Tuesday, November 01, 2011

What do our relationships with each other say about our relationship with God?

Every relationship finds its focus in God. And not just marriages or other romantic relationships but every relationship that exists.

In geometry a focus point is the point in which a curve is defined. Each point of the curve is a set distance from the focus point. It is not always the same distance but there is a relationship in the distance that can be measured by a mathematical equation. And while I am not saying that relationships can be reduced to some sort of mathematical equation, it is this sense of the word focus that I am using. In the same way God is the focus point that defines our relationships with each other.

Let me demonstrate what I mean with a couple of images:

Let's pretend that I can actually draw a triangle.

In this image we see that God is (ignoring my poor drawing skills) the top of a triangle that is drawn using two other people. Think of the points as the people and the line between them as the relationship. The line is the representation of the relationship and not the definition of it. This means that the line is the result of the placement of the points of the people. So when one person grows closer to God the point moves and the lines change.

In the scenario where one person has a closer relationship with God the resulting triangle would look like this:

Notice the length of the line between Person A and Person B. The distance between them grew noticeably longer. (Or it should have if I had any drawing skills.) This greater distance can be very obvious in some instances but not so obvious in others. We also do not usually see dramatic quick changes in relationships like we do between the first and second drawings. It usually happens over a long period of time.

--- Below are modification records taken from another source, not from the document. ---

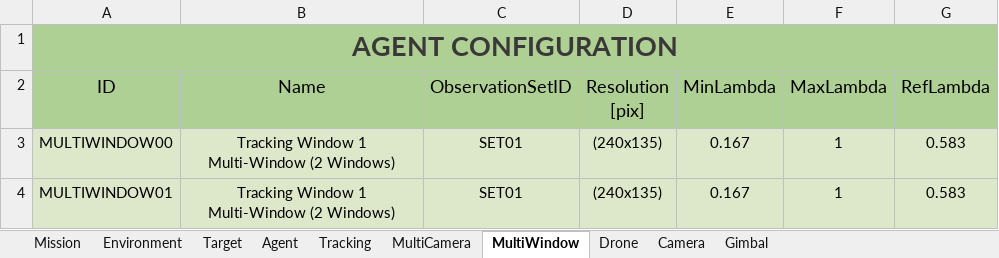
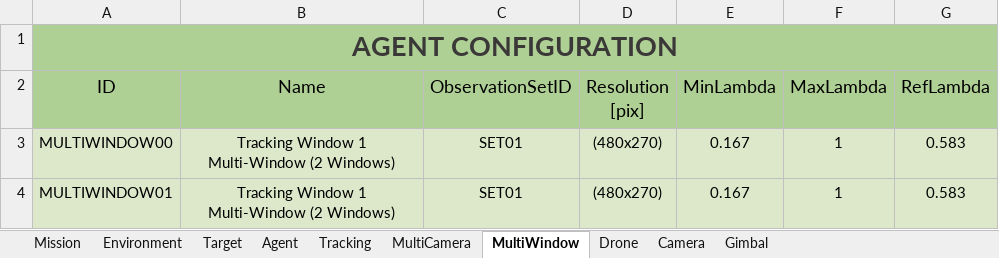
Before and after one commit to JoseLopez36/FlyChams-ROS2, an Excel workbook: src/flychams_common/config/Configuration-Single-Agent.xlsx, sheet MultiWindow, drawn as a sheet; values as stored, in another font and other column widths than the file's, no borders; table styles not drawn; the diff names each change by its address in the sheet, - before the commit and + after, or states it on an @@ line.

```diff
--- a/src/flychams_common/config/Configuration-Single-Agent.xlsx (sheet MultiWindow)
+++ b/src/flychams_common/config/Configuration-Single-Agent.xlsx (sheet MultiWindow)
-D3:D4 (Resolution [pix]): (240x135)
+D3:D4 (Resolution [pix]): (480x270)
```
Also changed, not shown: sheet Camera, 6 other files.
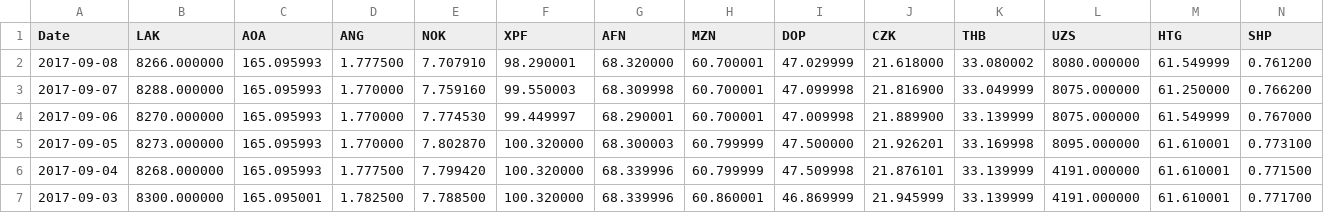
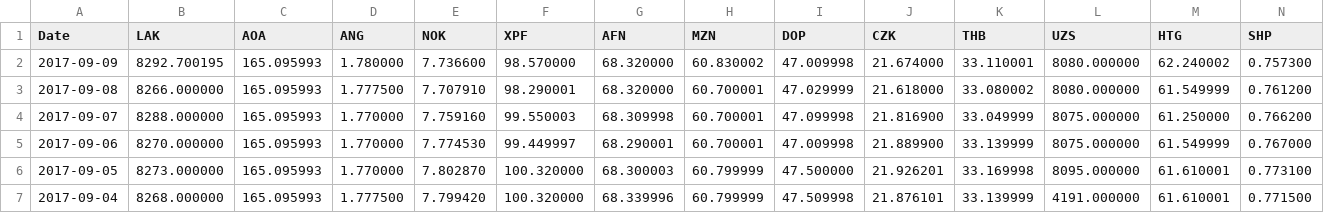
Before and after one commit to AnotherKamila/currency-exchange-rates, a CSV file: rates.csv, drawn as a sheet; only a part is shown; the shorter side is filled out with more unchanged rows; rows hold the shown columns only; the diff names each change by its address in the sheet, - before the commit and + after, or states it on an @@ line.

Commit message:
[automatic commit] rates for 2017-09-09

```diff
--- a/rates.csv
+++ b/rates.csv
+row 2: 2017-09-09 | 8292.700195 | 165.095993 | 1.780000 | 7.736600 | 98.570000 | 68.320000 | 60.830002 | 47.009998 | 21.674000 | 33.110001 | 8080.000000 | 62.240002 | 0.757300
```
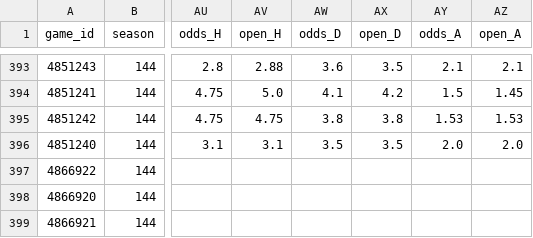
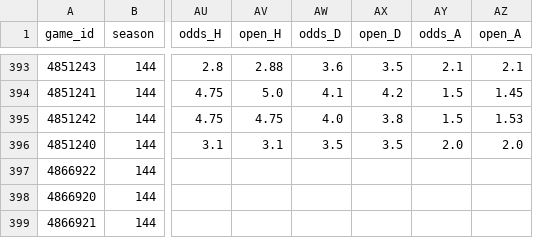
Before and after one commit to keereell/uae-bets, a CSV file: data/matches.csv, drawn as a sheet; only a part is shown, gaps mark what is left out; the diff names each change by its address in the sheet, - before the commit and + after, or states it on an @@ line.

```diff
--- a/data/matches.csv
+++ b/data/matches.csv
-AW395 (odds_D): 3.8
+AW395 (odds_D): 4.0
-AY395 (odds_A): 1.53
+AY395 (odds_A): 1.5
```
Also changed, not shown: 1 other file.
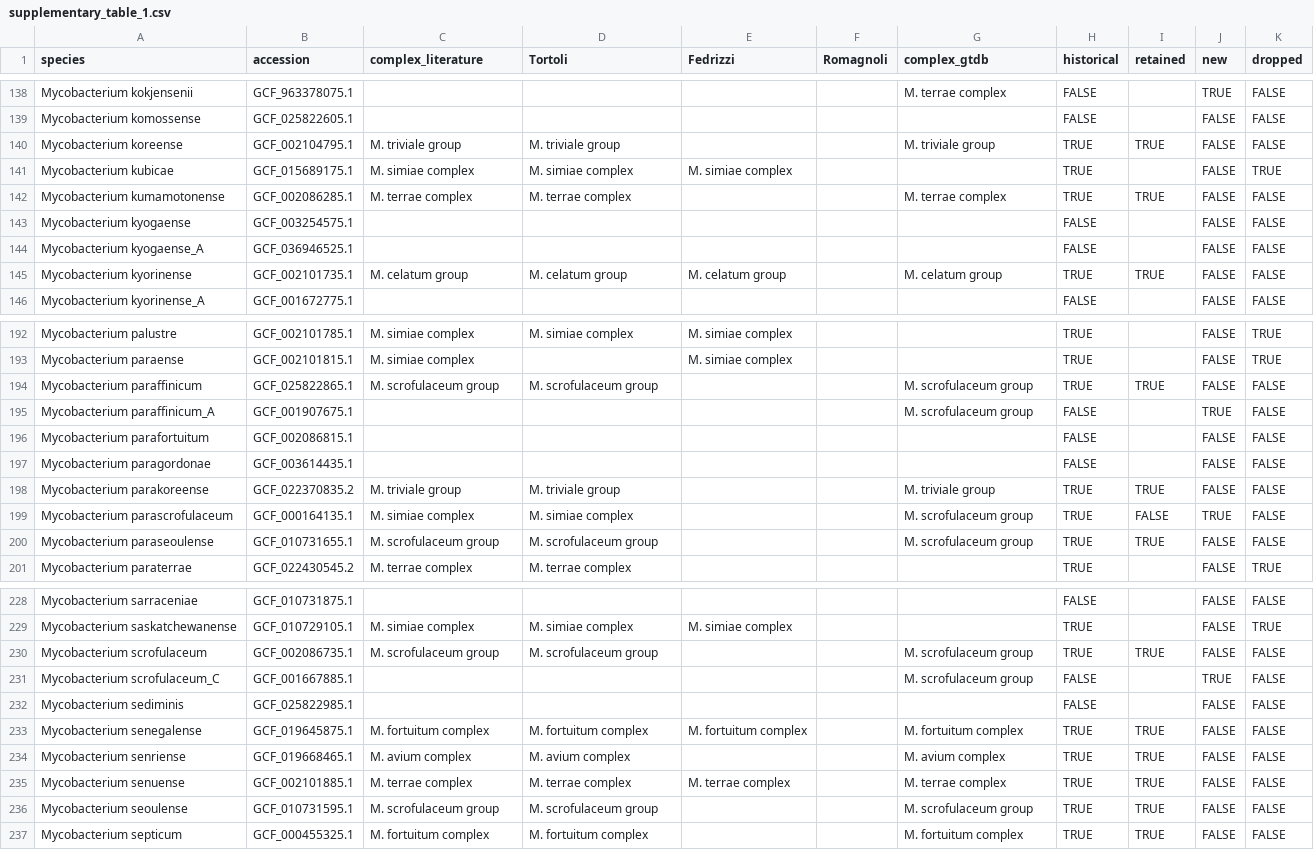
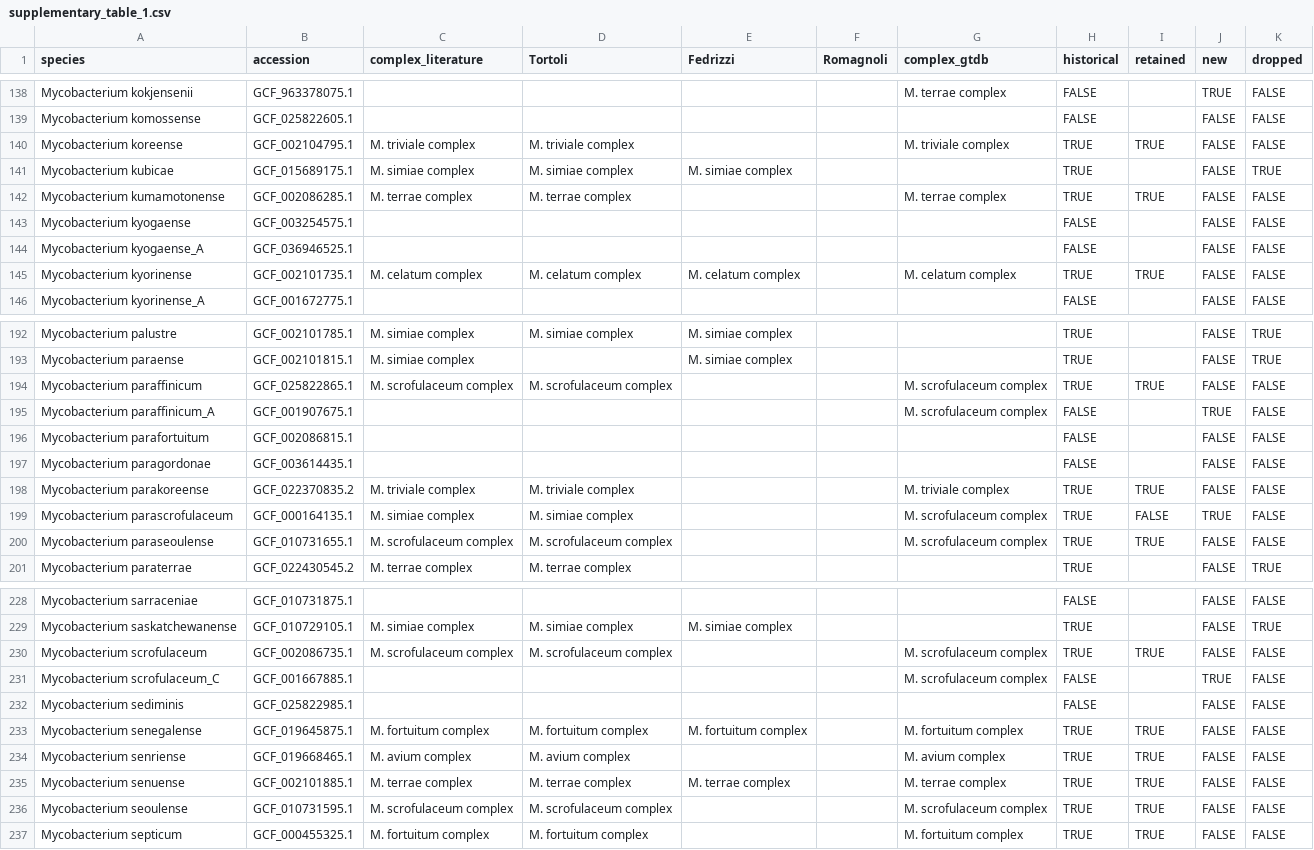
Before and after one commit to jodyphelan/NTM-Complex, a CSV file: manuscript_tables/supplementary_table_1.csv, drawn as a sheet; only a part is shown, gaps mark what is left out; the diff covers the shown part only.

Commit message:
group to complex

```diff
--- a/manuscript_tables/supplementary_table_1.csv
+++ b/manuscript_tables/supplementary_table_1.csv
@@ -139,3 +139,3 @@ Mycobacterium kokjensenii,GCF_963378075.1,,,,,M. terrae complex,FALSE,,TRUE,FALS
 Mycobacterium komossense,GCF_025822605.1,,,,,,FALSE,,FALSE,FALSE
-Mycobacterium koreense,GCF_002104795.1,M. triviale group,M. triviale group,"","",M. triviale group,TRUE,TRUE,FALSE,FALSE
+Mycobacterium koreense,GCF_002104795.1,M. triviale complex,M. triviale complex,"","",M. triviale complex,TRUE,TRUE,FALSE,FALSE
 Mycobacterium kubicae,GCF_015689175.1,M. simiae complex,M. simiae complex,M. simiae complex,"",,TRUE,,FALSE,TRUE
@@ -144,3 +144,3 @@ Mycobacterium kyogaense,GCF_003254575.1,,,,,,FALSE,,FALSE,FALSE
 Mycobacterium kyogaense_A,GCF_036946525.1,,,,,,FALSE,,FALSE,FALSE
-Mycobacterium kyorinense,GCF_002101735.1,M. celatum group,M. celatum group,M. celatum group,"",M. celatum group,TRUE,TRUE,FALSE,FALSE
+Mycobacterium kyorinense,GCF_002101735.1,M. celatum complex,M. celatum complex,M. celatum complex,"",M. celatum complex,TRUE,TRUE,FALSE,FALSE
 Mycobacterium kyorinense_A,GCF_001672775.1,,,,,,FALSE,,FALSE,FALSE
@@ -193,9 +193,9 @@ Mycobacterium palustre,GCF_002101785.1,M. simiae complex,M. simiae complex,M. si
 Mycobacterium paraense,GCF_002101815.1,M. simiae complex,"",M. simiae complex,"",,TRUE,,FALSE,TRUE
-Mycobacterium paraffinicum,GCF_025822865.1,M. scrofulaceum group,M. scrofulaceum group,"","",M. scrofulaceum group,TRUE,TRUE,FALSE,FALSE
-Mycobacterium paraffinicum_A,GCF_001907675.1,,,,,M. scrofulaceum group,FALSE,,TRUE,FALSE
+Mycobacterium paraffinicum,GCF_025822865.1,M. scrofulaceum complex,M. scrofulaceum complex,"","",M. scrofulaceum complex,TRUE,TRUE,FALSE,FALSE
+Mycobacterium paraffinicum_A,GCF_001907675.1,,,,,M. scrofulaceum complex,FALSE,,TRUE,FALSE
 Mycobacterium parafortuitum,GCF_002086815.1,,,,,,FALSE,,FALSE,FALSE
 Mycobacterium paragordonae,GCF_003614435.1,,,,,,FALSE,,FALSE,FALSE
-Mycobacterium parakoreense,GCF_022370835.2,M. triviale group,M. triviale group,"","",M. triviale group,TRUE,TRUE,FALSE,FALSE
-Mycobacterium parascrofulaceum,GCF_000164135.1,M. simiae complex,M. simiae complex,"","",M. scrofulaceum group,TRUE,FALSE,TRUE,FALSE
-Mycobacterium paraseoulense,GCF_010731655.1,M. scrofulaceum group,M. scrofulaceum group,"","",M. scrofulaceum group,TRUE,TRUE,FALSE,FALSE
+Mycobacterium parakoreense,GCF_022370835.2,M. triviale complex,M. triviale complex,"","",M. triviale complex,TRUE,TRUE,FALSE,FALSE
+Mycobacterium parascrofulaceum,GCF_000164135.1,M. simiae complex,M. simiae complex,"","",M. scrofulaceum complex,TRUE,FALSE,TRUE,FALSE
+Mycobacterium paraseoulense,GCF_010731655.1,M. scrofulaceum complex,M. scrofulaceum complex,"","",M. scrofulaceum complex,TRUE,TRUE,FALSE,FALSE
 Mycobacterium paraterrae,GCF_022430545.2,M. terrae complex,M. terrae complex,"","",,TRUE,,FALSE,TRUE
@@ -229,4 +229,4 @@ Mycobacterium sarraceniae,GCF_010731875.1,,,,,,FALSE,,FALSE,FALSE
 Mycobacterium saskatchewanense,GCF_010729105.1,M. simiae complex,M. simiae complex,M. simiae complex,"",,TRUE,,FALSE,TRUE
-Mycobacterium scrofulaceum,GCF_002086735.1,M. scrofulaceum group,M. scrofulaceum group,"","",M. scrofulaceum group,TRUE,TRUE,FALSE,FALSE
-Mycobacterium scrofulaceum_C,GCF_001667885.1,,,,,M. scrofulaceum group,FALSE,,TRUE,FALSE
+Mycobacterium scrofulaceum,GCF_002086735.1,M. scrofulaceum complex,M. scrofulaceum complex,"","",M. scrofulaceum complex,TRUE,TRUE,FALSE,FALSE
+Mycobacterium scrofulaceum_C,GCF_001667885.1,,,,,M. scrofulaceum complex,FALSE,,TRUE,FALSE
 Mycobacterium sediminis,GCF_025822985.1,,,,,,FALSE,,FALSE,FALSE
@@ -235,3 +235,3 @@ Mycobacterium senriense,GCF_019668465.1,M. avium complex,M. avium complex,"","",
 Mycobacterium senuense,GCF_002101885.1,M. terrae complex,M. terrae complex,M. terrae complex,"",M. terrae complex,TRUE,TRUE,FALSE,FALSE
-Mycobacterium seoulense,GCF_010731595.1,M. scrofulaceum group,M. scrofulaceum group,"","",M. scrofulaceum group,TRUE,TRUE,FALSE,FALSE
+Mycobacterium seoulense,GCF_010731595.1,M. scrofulaceum complex,M. scrofulaceum complex,"","",M. scrofulaceum complex,TRUE,TRUE,FALSE,FALSE
 Mycobacterium septicum,GCF_000455325.1,M. fortuitum complex,M. fortuitum complex,"","",M. fortuitum complex,TRUE,TRUE,FALSE,FALSE
```
Also changed, not shown: 46 edited cells elsewhere in this file, input_data/literature_data.csv, input_data/manual_complex_pick.csv, 2 other files.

Now this is not to say that you cannot have two people grow closer together without growing closer to God as in the following example:

It is entirely possible. It is also possible for two people to grow closer to God without actually growing closer together.

What I am saying is that it is very difficult maybe even near impossible for one person to grow closer to God and to another person without that other person growing closer to God at the same time. As a matter of fact we see the Bible warning against these types of things.

Paul warns in 2 Corinthians 6:14 about the imbalance found in relationships between believers and unbelievers. And the beginning of Proverbs does so as well albeit in more graphic terms. (I don't know that any of my non-Christian friends have recently said: "Let us lie in wait for blood; let us ambush the innocent without reason.") The problem is that we will aways be separated by one major thing: our allegiance to God. It doesn't mean that we cannot have good relationships with non-Christians. We just need to look at the life of Jesus for an example.

Rather when our relationships with other Christians start to grow distant and our relationships with non-Christians start to grow closer we need to examine our relationship with God. These changes in relationship probably have more to do with our own relationship with God than anything else.

1 comment:

  1. Well-said Mike. The triangle analogy reminded me of A Severe Mercy, by Sheldon Van Auken, a true story of two people who set their love for each other as life's greatest value. She became a Christian and God displaced her husband, and as she drew closer to God her husband eventually, and very easily, learned to love God above all else too, a relationship that carried him through her fairly young death to cancer. Brad